So, I'm remembering all of this as I walk into the shops, and the sense of dread is growing. So I decided to take my own little stand on the matter. Before I buy a pair of sunglasses this time around, the store must break from the mould, and not make the whole experience so irritating and painful. With this in mind, my quest begins.
The first store, is the Sunglass Hut. It's one of these kiosk style shops, the stock under glass in a bench type arrangement. I wander up to the bench, and the attendant is there in a flash. I tell him I just want to have a look - of course, it's practically impossible for him to leave me alone while I just have a casual look. I quickly glance at them, and then the major drawback of this place becomes apparent - not a single price tag is visible. Every single pair of sunglasses has been carefully arranged, so that the tags face the bottom of the bench. The only possible way you can tell, is to ask to try them on. And in this arrangement, the attendant has to pick out every single pair that you want to try on. I keep walking.
The second store is Grace Bros., a kinda middle of the road department store. After a bit of a search, I find their sunglasses. Anything half decent is behind glass yet again, but at least having a door opened will allow me to try on a few different pairs. So I find someone who works there, and get her to open the glass for me. She does this happily....and then just stands there. Like a statue behind me, hands behind her back, and she watches me. Every. Single. Second. It's unnerving - I wonder if she even blinks. Again, I say thanks, and continue on my way.
My visit to The Sportsmans Warehouse is brief. I find their small sunglass selection - they have Nike, Nike and Nike. While I don't have any major problems with their gear, I like a bit of variety, and choice. And I'm not a big fan of their sunglasses - it seems like they have one idea regarding how sunglasses look, and then slightly modify that idea a dozen or so times. So I'm out of there pretty quickly.

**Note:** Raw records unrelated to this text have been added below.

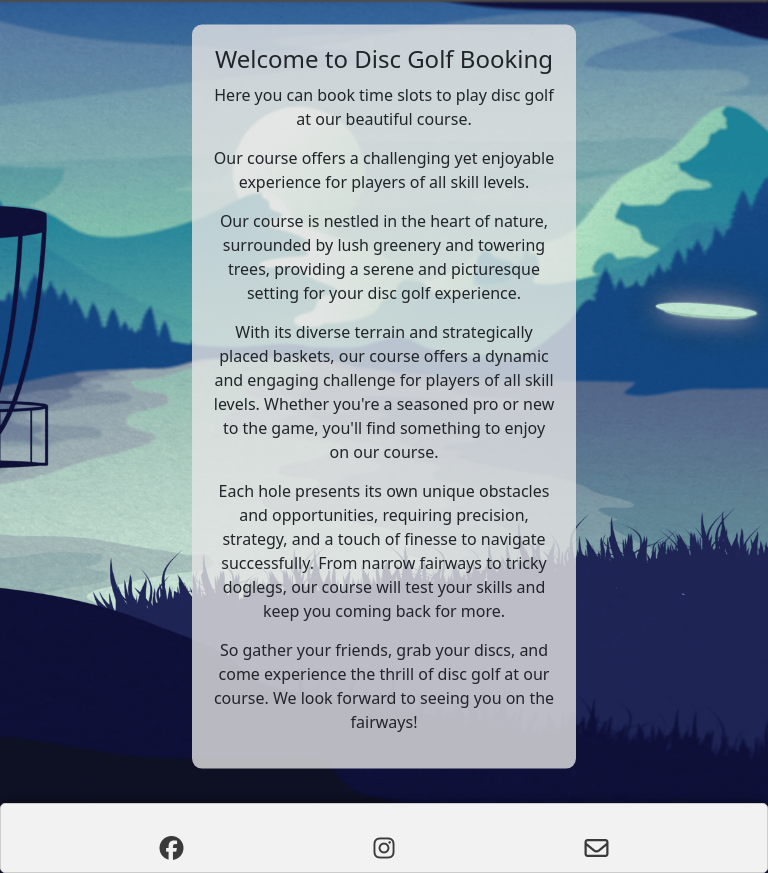
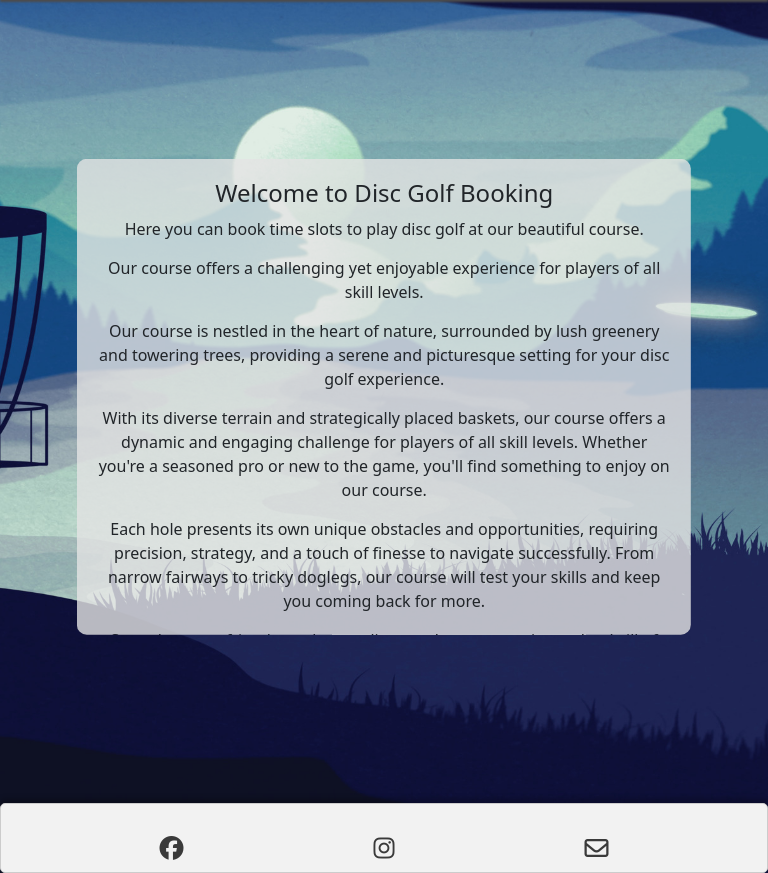
Before and after one commit to Storkfrasse/Discgolfpp4, a Django app: page / in a window 768 px wide. Shown: the part 80-953 px from the top of the page. Run offline with Django 4.2, Linux system fonts and the light colour scheme; some libraries are stand-ins or nearby versions.

Commit message:
added more responsive for screens

```diff
--- a/static/css/style.css
+++ b/static/css/style.css
@@ -614,11 +614,28 @@ header, footer {
     #social i {
         font-size: 1.5rem;
     }
+
+    .info-box {
+        width: 90%;
+        max-height: 50%;
+        top: 50%;
+    }
 }
 
 
 @media only screen and (max-width: 768px) {
     .info-box {
-        max-width: 90%;
+        width: 90%;
+        max-height: 50%;
+        top: 50%;
+    }
+
+}
+
+@media only screen and (max-width: 1300px) {
+    .info-box {
+        width: 90%;
+        max-height: 50%;
+        top: 50%;
     }
 }
```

The last place I had time to visit today was OPSM, an optometrists shop. Again, the sunglasses are behind glass, but they're on those rotating stands, that you can control from outside the glass. I like this - it doesn't really matter what direction the tag's facing, you can rotate it to get a look. The attendant comes on over, and asks me if I want a look. I've been here with a friend before, and I know the way they operate. If I want a look, he'll unlock the cabinet, then leave me alone, to browse as I desire. He'll be at the counter, making sure everything's put back again, but he won't be breathing down my neck. This is a wonderful thing, but for one little detail. Their range sucks! They've got not much of anything really. It's not worth even getting the cabinet opened.
This is all the time I have to look today, it's time to return to work. However the quest will continue - I am determined to find a place where I can buy a pair of sunglasses with dignity, and comfort, and I will not make a purchase anywhere that doesn't fit. Damn it, I won't make a difference, but I can at the least know that my money's going to one of the good guys. Hopefully it'll be soon though....because damn that morning sun's bright...
I realise that theft is a real problem for shops selling things like sunglasses, watches etc..small, easily put in a pocket, valuable. So I understand that keeping an eye on people's an economic reality, that won't change any time soon. However, I think you can keep your stock safe, and still give the customers space to decide on their own. At least, I hope somewhere still believes this.